Kate Vixon Wofford

Black and white photograph of Kate Wofford

Kate Vixon Wofford. Image from Alchetron, The Free Social Encyclopedia.

(1894-1954)  Wofford was born in Laurens,SC, to John Albert Wofford and Cleo Cunningham. She received an A.B. with honors in 1916 from Winthrop College and soon after started teaching at Laurens High School. She served briefly in the Washington office of U.S. Senator Ben Tillman and then joined the navy as a yeoman during World War I. Wofford returned to teach at Laurens High and in 1922 was elected to the first of two terms as county superintendent of schools, the first female school superintendent in South Carolina and the first woman elected to public office in the state. The support of women, with their newly granted suffrage rights, was important to Wofford’s election success. In addition to bringing needed change to the county’s rural schools, Wofford focused on improving conditions and standards for African American schools as well, a choice thrown at her in the second campaign but a challenge she overcame. Active in the South Carolina State Teachers Association, she was elected president for the 1926–1927 term and was the first woman to serve in this office as well.

In 1930 Wofford continued her education, receiving her A.M. from Cornell University (1931) and her Ph.D. from Columbia University (1934). 

Wofford became head professor and director of rural education at State Teachers College, Buffalo, New York, and became widely known and respected for her expertise on education in rural schools. In 1935 Wofford was offered the position of dean at the University of South Carolina, but she declined because it would take her out of the field of rural education.

Wofford’s expertise led to many accomplishments and honors, including visiting professorships across the United States and internationally. She held positions within the rural education department of the National Education Association and wrote for and edited some of the association’s yearbooks.

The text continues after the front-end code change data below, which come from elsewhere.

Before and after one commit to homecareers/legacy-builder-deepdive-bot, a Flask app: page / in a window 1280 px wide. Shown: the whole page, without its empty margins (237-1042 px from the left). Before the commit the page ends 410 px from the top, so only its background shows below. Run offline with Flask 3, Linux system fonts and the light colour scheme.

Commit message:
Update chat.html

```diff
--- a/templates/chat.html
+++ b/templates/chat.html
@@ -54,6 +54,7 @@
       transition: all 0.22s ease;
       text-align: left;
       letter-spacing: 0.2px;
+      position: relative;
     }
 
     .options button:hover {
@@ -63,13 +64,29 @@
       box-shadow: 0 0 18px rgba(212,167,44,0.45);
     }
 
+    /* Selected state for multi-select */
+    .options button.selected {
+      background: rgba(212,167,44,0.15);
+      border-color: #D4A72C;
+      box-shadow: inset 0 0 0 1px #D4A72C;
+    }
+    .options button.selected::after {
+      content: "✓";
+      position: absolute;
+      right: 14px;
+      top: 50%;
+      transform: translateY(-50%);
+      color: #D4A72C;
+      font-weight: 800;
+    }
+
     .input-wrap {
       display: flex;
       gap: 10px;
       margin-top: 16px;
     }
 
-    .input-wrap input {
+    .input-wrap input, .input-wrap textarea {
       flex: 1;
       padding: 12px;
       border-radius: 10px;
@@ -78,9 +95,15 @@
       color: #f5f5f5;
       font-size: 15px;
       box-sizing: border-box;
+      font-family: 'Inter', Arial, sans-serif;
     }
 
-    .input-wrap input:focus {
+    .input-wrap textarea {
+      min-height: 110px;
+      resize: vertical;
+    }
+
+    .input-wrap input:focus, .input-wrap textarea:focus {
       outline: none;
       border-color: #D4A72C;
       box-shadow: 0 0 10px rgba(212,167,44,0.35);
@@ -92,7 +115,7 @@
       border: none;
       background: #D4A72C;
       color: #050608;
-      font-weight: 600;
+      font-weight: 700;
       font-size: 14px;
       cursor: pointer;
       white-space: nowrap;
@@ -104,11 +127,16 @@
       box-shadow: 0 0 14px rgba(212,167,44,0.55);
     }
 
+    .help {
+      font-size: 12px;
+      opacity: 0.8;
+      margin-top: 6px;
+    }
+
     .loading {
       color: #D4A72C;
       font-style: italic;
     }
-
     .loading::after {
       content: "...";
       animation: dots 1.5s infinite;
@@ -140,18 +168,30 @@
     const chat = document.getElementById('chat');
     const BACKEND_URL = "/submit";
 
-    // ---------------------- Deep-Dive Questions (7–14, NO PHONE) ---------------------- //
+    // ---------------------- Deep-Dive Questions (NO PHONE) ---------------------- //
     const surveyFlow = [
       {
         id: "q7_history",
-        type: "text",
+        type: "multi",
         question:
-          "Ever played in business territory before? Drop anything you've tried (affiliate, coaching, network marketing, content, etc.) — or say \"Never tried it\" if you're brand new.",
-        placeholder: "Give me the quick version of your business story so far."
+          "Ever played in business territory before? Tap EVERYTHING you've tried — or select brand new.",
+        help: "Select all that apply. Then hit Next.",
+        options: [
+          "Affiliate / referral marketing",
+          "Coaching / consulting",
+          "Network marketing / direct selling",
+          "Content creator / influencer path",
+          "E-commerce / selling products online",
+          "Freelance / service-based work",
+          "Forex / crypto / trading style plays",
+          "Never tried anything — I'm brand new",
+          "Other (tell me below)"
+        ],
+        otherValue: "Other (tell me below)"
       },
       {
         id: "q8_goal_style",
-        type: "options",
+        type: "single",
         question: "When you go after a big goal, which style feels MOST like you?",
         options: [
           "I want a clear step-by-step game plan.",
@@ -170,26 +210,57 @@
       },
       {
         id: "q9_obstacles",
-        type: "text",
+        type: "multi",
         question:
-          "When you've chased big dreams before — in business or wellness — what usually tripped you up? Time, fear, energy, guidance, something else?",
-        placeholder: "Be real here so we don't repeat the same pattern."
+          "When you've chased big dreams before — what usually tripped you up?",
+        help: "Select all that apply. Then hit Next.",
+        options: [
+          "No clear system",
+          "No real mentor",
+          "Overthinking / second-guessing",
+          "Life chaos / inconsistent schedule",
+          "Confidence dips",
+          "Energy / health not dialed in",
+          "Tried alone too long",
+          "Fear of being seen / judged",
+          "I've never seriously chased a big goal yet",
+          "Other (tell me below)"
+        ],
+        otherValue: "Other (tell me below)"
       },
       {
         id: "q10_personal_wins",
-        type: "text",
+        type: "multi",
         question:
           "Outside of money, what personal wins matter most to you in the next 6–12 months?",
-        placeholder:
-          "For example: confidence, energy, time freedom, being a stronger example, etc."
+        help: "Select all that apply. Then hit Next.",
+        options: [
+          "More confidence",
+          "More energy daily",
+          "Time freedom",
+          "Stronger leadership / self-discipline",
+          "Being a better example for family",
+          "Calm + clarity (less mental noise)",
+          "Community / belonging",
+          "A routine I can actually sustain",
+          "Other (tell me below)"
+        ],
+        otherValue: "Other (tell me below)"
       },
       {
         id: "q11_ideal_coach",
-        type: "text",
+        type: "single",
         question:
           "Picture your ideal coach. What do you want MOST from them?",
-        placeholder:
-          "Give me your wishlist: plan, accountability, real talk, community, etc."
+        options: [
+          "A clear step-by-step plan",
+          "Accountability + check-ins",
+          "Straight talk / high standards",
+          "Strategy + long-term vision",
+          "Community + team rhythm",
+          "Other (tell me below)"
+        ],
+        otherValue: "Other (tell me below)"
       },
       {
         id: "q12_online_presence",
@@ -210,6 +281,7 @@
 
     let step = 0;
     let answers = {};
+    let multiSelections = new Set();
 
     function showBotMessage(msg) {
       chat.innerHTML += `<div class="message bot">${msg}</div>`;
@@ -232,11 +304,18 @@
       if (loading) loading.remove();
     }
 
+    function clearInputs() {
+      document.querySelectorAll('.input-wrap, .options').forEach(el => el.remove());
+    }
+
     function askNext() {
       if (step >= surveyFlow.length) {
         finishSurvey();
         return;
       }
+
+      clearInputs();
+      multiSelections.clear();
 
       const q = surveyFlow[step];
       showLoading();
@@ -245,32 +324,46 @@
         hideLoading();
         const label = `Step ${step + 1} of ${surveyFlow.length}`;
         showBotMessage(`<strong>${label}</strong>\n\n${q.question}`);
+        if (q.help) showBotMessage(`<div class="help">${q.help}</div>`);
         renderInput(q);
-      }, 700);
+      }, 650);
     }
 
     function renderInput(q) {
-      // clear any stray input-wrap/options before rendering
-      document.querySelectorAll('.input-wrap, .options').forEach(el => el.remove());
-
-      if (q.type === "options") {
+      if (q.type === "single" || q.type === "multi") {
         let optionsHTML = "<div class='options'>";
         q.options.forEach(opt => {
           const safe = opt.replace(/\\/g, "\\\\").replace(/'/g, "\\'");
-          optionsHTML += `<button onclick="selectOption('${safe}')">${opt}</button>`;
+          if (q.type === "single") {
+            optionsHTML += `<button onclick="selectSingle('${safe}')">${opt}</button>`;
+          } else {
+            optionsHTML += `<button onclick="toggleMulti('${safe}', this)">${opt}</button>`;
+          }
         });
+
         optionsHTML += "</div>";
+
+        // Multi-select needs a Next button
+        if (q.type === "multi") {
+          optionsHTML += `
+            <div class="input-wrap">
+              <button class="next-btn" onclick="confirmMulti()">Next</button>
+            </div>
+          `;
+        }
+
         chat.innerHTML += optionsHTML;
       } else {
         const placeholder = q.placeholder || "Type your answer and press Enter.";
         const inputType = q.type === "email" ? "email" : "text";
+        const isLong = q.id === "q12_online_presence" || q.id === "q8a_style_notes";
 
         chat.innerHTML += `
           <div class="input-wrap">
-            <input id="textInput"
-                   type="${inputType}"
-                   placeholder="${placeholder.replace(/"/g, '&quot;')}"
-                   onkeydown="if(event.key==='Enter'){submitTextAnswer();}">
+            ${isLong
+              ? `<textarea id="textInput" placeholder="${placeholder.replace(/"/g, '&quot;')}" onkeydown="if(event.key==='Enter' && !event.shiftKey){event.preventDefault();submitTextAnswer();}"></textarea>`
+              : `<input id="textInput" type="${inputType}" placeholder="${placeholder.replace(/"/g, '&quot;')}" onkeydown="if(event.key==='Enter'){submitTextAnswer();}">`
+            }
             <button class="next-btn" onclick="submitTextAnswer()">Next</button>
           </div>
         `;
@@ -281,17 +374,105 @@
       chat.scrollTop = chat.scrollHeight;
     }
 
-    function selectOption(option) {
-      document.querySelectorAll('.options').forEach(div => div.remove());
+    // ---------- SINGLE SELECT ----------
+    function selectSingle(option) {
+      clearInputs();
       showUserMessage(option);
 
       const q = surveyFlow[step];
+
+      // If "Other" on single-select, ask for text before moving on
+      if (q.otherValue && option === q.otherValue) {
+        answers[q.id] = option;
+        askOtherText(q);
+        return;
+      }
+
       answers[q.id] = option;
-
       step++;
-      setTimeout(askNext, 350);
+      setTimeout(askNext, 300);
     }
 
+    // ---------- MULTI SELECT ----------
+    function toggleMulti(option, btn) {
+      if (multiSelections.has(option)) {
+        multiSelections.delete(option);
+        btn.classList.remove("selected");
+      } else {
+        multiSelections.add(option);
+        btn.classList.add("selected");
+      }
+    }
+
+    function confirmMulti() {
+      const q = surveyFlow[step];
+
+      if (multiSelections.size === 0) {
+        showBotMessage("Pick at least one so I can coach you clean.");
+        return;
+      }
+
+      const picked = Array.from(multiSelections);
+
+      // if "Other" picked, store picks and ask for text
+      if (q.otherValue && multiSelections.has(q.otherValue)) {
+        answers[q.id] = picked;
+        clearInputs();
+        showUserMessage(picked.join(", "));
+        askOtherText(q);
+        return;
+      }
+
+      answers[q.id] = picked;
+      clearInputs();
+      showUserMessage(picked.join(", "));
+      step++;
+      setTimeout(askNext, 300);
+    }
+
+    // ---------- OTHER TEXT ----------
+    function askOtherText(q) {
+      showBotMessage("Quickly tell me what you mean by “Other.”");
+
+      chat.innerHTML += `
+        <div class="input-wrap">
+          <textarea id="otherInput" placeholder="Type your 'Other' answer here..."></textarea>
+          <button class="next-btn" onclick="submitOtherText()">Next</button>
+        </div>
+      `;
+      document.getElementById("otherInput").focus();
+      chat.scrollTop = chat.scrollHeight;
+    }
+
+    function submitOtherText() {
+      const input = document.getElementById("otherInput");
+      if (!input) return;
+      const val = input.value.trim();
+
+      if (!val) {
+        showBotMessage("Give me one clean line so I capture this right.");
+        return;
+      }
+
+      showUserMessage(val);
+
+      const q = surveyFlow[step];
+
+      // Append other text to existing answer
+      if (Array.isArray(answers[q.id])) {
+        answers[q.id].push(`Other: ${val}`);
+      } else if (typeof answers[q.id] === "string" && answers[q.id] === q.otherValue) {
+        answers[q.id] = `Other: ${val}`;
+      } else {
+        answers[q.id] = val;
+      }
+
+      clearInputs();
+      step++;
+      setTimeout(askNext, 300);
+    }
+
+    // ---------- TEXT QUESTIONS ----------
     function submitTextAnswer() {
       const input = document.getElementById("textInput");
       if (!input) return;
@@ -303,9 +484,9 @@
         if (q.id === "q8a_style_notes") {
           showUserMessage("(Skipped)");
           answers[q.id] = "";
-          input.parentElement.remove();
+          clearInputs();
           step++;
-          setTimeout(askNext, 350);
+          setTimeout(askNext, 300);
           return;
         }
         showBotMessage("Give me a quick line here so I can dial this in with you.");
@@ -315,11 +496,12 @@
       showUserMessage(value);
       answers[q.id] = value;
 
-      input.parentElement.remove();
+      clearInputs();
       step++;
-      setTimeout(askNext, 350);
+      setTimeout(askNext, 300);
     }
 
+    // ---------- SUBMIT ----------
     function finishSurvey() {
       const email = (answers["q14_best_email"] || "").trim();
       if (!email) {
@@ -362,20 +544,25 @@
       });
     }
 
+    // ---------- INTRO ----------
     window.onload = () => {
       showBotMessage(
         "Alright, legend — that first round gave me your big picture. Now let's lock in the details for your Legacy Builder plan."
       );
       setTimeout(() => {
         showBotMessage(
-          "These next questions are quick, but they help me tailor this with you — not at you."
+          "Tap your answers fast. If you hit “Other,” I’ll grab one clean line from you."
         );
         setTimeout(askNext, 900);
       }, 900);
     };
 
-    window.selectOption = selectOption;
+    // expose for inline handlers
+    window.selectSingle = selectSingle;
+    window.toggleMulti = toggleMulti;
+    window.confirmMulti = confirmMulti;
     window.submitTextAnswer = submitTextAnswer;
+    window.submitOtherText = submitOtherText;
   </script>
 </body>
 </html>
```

In 1947 Wofford became director of elementary education at the University of Florida in Gainesville, where she gained further distinction. In 1952 she organized a program fulfilling a recommendation to the Turkish Ministry of Education. With her colleagues, Wofford gained funding and then directed a course of study for twenty-five Turkish educators. Her report of this success, The Workshop Way with Foreign Students, was published in 1954. Wofford died of cancer at her home in Gainesville and was buried in the New Prospect Baptist Church Cemetery near Laurens, South Carolina.